The first of these monkeys to be born was given the name “ANDi,” which is a reverse acronym for “inserted DNA.” The experiment was conducted by faculty members of the Oregon Regional Primate Research Center (led by Dr. Gerald Schatten), who placed the jellyfish gene into the primate embryos in the hopes of eventually utilizing new “gene swapping” techniques in an effort to come closer to curing such diseases such as diabetes, breast cancer and Alzheimer’s.
The team chose rhesus monkey embryos due to their genetic similarity to human beings, and the jellyfish DNA was employed because it is known to be harmless as well as easily detectable – at least under ultraviolet light.
Even as harmless (not to mention potentially beneficial) as these experiments are, they have, of course, stirred up quite a controversy in both scientific and private sectors. People for the Ethical Treatment of Animals (PETA) spokesman, Peter Wood, even went so far as to state:
“Meddling with the building blocks of life is extremely dangerous. It goes right to the core of the research philosophy, which is ‘I can do with animals as I please.

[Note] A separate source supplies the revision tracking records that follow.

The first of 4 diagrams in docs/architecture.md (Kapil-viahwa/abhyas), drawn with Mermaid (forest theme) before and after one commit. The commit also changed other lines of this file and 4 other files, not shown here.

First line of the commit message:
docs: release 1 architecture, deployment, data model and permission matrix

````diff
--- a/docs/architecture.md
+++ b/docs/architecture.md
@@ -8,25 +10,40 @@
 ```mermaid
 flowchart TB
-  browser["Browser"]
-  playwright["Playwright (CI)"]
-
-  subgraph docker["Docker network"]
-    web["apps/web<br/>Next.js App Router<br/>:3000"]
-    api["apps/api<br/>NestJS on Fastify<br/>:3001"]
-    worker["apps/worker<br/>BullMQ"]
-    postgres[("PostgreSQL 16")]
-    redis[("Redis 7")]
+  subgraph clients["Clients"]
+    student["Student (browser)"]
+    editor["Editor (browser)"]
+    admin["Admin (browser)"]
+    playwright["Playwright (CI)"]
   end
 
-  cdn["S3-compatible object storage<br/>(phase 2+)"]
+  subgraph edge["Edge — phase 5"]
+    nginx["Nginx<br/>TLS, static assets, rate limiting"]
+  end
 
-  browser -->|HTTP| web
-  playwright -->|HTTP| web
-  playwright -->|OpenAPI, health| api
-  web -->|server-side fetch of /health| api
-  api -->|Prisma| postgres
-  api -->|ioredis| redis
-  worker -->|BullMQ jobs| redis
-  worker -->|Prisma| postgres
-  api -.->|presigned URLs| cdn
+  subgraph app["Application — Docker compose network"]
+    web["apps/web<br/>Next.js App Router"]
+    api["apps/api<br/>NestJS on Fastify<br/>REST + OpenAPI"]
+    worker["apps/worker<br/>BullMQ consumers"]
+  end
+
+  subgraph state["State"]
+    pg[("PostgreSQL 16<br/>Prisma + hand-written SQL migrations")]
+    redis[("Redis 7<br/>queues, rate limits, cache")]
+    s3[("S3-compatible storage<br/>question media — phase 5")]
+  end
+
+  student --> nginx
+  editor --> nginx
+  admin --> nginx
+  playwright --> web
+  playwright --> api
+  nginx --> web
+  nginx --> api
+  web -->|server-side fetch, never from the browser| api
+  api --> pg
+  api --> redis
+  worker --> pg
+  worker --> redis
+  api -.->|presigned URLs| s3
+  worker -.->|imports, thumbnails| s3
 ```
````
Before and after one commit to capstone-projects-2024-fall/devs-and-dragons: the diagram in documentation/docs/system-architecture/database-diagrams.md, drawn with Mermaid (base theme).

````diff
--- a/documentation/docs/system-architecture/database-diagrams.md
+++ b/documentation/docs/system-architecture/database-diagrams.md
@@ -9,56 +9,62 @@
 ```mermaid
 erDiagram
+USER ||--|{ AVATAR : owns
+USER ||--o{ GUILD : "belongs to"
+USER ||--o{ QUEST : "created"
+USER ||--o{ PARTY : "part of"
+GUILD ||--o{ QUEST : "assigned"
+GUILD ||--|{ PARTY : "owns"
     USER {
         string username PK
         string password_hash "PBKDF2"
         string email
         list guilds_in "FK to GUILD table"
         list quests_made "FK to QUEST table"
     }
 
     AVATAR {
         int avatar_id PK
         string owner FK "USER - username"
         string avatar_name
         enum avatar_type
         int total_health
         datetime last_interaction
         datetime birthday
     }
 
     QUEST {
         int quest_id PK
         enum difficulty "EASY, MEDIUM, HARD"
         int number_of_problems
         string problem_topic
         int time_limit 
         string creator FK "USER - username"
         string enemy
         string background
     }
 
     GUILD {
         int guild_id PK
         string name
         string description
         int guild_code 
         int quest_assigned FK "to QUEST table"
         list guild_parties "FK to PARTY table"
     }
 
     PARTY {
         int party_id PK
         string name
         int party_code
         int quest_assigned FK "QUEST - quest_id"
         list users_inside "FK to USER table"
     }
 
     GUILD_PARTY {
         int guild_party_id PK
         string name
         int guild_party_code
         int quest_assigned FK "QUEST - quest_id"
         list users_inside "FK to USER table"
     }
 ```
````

I can even change their physiology.”
Although the scientists who worked on this project claimed that they would be reticent to go forward with any human-hybrid experiments, they maintain their assertion that creatures such as ANDi have been created for the benefit of all mankind.
Whether you fear the future or embrace it, it would seem that Pandora’s Box has been flung open, and it’s only a matter of time before we will come face-to-face with a plethora of unimaginable creatures whose likenesses were once relegated to the printed page or the silver screen.